JL: If you want to encourage brand champions online, you have to open the gates and let in all opinions. A minority of brands are comfortable with a certain level of negative buzz. But most refuse to provide forums for discussion because they’re afraid of getting flamed — of being host to unfavorable reviews. What is your response to those fears?

BR: The negative reviews will happen, and often they’ll happen first. But reviews seek an equilibrium, just like water. Initially, a negative review may show up, because a consumer is angry. But over time, other consumers who love the brand tend to prevail. Over time the sum of the reviews reaches the proper level of consumer opinion.

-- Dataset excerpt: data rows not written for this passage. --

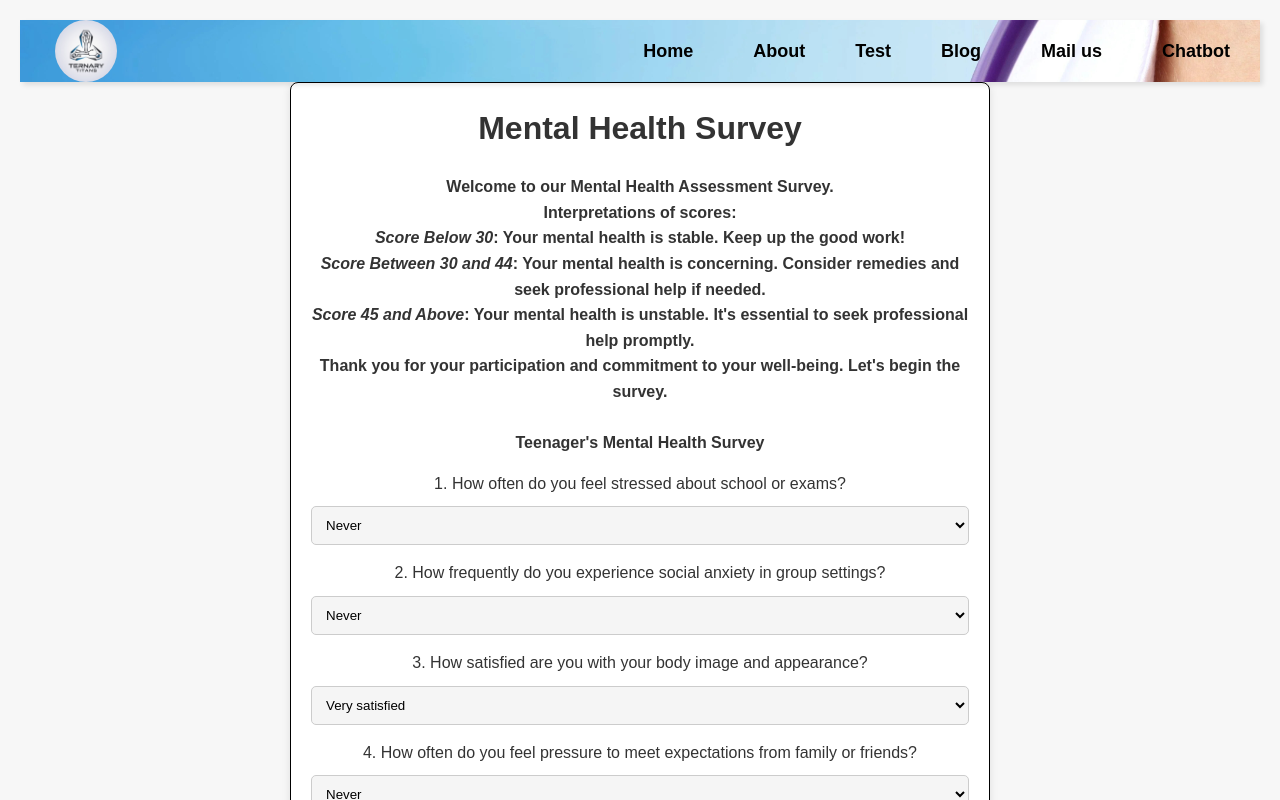
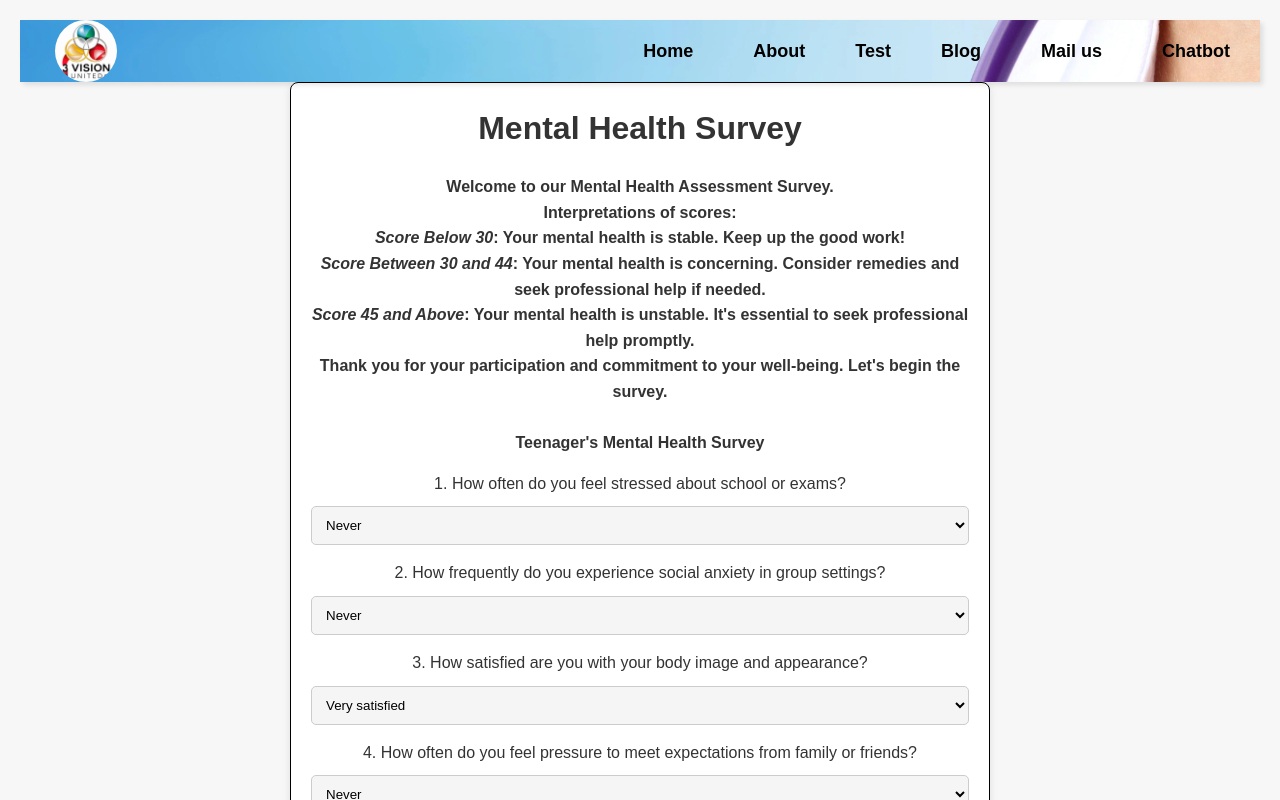
Before and after one commit to drishtitaitriya/Inner-Wellness, a plain HTML site: page Teenagers.html in a window 1280 px wide. Shown: the top 800 px of the page. Drawn offline with Linux system fonts and the light colour scheme.

Commit message:
Update Teenagers.html

```diff
--- a/Teenagers.html
+++ b/Teenagers.html
@@ -66,7 +66,7 @@
             <li><a href="https://www.chatbase.co/chatbot-iframe/_RUopbeMwL-iuZXejC-tN" target="_blank">Chatbot</a></li>
         </ul>
         <ul>
-            <img class="logo" src="images/logo.jpg" alt="logo">
+            <img class="logo" src="images/circle3vu.jpg" alt="logo">
             <li class="hideOnMobile"><a href="index.html">Home</a></li>
             <li class="hideOnMobile"><a href="#About">About</a></li>
             <!-- Updated Test menu with dropdown for larger screens -->
```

I’ve never come across a set of reviews where it wasn’t an accurate barometer of how the brand fulfills consumer expectations.

Do join me Thursday night at what promises to be a provocative and informative presentation. Visit the Milwaukee Interactive Marketing Association site for details.


* NPS asks customers one question: “How likely is it that you would recommend us to a friend or colleague?” Customers reply with a score on a scale of 10, with 10 being “Extremely likely.” The net score is the sum of all customers scoring nine and 10, minus those scoring six or less. Incredibly high scores are in the 75 to 80 percent range of your customers. The average is only 15%.